So with that, we took our winnings to find a nearby place to have a Macau style Dim Sum dinner among the bright lights of downtown Macau. We had a 30 minute bus ride back to the border and then the actual border crossing back to the mainland that took about an hour and a half due to truck loads of Chinese tourists also heading back to Zhuhai. By 10:30pm we made it back to our hotel, after 300km of highway riding, a couple hours of walking across the city of Macau, an hour at the casino, and then a couple hours getting back across to our hotel in Mainland China. All in all a busy day.
Swing Back To Shenzhen
No time for rest yet though! The next day we were back on the bike, this time taking the National Road around the southern side of Guangzhou and into Shenzhen where we would try and cross into Hong Kong. We tried again to be allowed to cross the border but again were met with sympathetically delivered rejection. So we found ourselves a hotel where we could park our stuff while we crossed by foot. This time we had a place to stay in Hong Kong and so just got the smallest and cheapest room available to store the majority of our stuff and packed what we needed into a couple backpacks before crossing the border.
The dad and step mother of one of my very good friends have a house on the southern end of Hong Kong island and had invited us to stay when we passed through.
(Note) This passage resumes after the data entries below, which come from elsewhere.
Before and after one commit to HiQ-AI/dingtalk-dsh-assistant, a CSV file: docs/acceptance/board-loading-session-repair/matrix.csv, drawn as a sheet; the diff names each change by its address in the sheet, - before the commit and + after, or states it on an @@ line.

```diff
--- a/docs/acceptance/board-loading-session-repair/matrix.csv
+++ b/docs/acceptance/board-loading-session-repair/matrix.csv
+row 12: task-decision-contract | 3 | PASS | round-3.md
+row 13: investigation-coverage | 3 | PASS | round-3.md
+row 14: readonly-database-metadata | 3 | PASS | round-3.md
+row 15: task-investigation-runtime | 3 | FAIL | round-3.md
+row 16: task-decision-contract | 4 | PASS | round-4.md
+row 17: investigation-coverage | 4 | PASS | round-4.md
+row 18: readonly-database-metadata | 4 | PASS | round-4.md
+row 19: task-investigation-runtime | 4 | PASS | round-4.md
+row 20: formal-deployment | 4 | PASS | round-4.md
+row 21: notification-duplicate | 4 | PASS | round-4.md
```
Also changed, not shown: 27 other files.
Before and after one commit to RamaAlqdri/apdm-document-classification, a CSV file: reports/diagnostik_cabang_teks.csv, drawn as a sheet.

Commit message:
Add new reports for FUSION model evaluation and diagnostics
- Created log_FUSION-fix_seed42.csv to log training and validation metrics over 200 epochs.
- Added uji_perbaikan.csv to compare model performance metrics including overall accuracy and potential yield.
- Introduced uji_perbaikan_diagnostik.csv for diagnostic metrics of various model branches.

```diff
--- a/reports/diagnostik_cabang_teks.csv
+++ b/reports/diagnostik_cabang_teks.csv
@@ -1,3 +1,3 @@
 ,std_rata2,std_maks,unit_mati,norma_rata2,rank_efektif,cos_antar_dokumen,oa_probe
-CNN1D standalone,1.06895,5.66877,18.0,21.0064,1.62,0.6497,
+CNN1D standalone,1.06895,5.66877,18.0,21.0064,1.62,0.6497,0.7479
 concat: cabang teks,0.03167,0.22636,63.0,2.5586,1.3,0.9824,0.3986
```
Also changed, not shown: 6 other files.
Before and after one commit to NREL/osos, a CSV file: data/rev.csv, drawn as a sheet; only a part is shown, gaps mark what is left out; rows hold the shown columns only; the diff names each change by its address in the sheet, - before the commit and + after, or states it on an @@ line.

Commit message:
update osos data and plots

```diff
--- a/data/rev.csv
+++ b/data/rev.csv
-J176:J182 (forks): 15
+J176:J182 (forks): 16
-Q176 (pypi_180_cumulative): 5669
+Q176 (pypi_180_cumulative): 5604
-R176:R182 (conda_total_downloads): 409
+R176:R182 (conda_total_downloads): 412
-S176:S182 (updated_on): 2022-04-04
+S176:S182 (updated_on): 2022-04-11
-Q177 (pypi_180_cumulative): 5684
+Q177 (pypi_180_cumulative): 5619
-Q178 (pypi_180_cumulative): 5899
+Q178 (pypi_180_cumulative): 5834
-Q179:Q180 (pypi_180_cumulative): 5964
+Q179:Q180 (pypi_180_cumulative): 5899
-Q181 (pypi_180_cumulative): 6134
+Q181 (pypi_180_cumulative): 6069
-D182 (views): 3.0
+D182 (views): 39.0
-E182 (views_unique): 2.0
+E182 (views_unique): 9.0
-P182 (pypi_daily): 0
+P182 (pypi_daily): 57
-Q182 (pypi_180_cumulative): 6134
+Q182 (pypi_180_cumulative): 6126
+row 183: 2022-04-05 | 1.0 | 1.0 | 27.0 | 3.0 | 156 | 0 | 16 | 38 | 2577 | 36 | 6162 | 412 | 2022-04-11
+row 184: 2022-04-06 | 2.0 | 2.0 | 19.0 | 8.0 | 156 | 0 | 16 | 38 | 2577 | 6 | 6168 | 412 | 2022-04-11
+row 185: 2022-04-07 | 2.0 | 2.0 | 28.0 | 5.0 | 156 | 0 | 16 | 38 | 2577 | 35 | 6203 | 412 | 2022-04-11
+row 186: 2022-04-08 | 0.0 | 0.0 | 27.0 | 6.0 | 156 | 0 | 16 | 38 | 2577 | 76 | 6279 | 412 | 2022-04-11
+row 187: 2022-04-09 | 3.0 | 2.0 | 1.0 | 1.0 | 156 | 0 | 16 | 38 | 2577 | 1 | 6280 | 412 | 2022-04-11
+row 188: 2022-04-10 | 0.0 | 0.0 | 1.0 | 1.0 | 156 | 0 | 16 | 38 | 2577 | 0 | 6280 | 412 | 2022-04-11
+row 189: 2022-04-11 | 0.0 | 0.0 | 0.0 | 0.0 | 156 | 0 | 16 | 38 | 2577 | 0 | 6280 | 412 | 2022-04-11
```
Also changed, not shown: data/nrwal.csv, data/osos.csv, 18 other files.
Unfortunately, partly due to our being unfamiliar with the geography and partly due to the distance, it took us a good 4 hours to make our way to the other end of the city. 2 busses, one train, and a cab ride later we arrived at the amazing house overlooking the sea and cliffs of southern Hong Kong.
No time to linger though and the next day we had to make our back up. More familiar with the Octopus transportation system (the HK municipal transportation system) though this time around, it was much easier for us to head back to the border. So after a stop off in Central, the financial center of the city, by mid-afternoon we were back in Shenzhen.
Gambling and Sightseeing, Check! Next, Fundraising
After checking out of our little closet of a hotel near the HK border we drove to the outskirts of the city to a luxury hotel where Free Lunch for Children would be hosting a celebrity golf tournament the next day. The hotel and charity had invited us to come participate if we could make it. Though we weren’t worth much on the golf course, there would be an evening event with all the participants where they would be presenting awards for the tournament and they wanted us to present one of the awards.
It was a pretty cool event. The celebrities were split into three teams, HK, Taiwan, and Mainland celebrities. There was a whole red carpet entrance organized for the dinner and we were announced as one of the special guests, walking down the carpet and signing the big background banner. There were speakers talking about the charity, and an auction with the proceeds going to support the charity. We had our brief moment on stage presenting the award for longest drive (to go along with our distance record attempt).
Overall a cool experience. Nice to take a day off in a nice hotel while we waited for the event in the evening. Being part of this formal event along with the charity was fun too and nice to see Free Lunch really being effective in what they are trying to do, bringing more attention for their cause and raising a good amount of money for the schools.
Hectic few days around the south without much forward progress in terms of kilometers covered. That was going to change though, with less than 10 provinces left to go now but winter fast approaching in the north. Next stop, Fujian Province!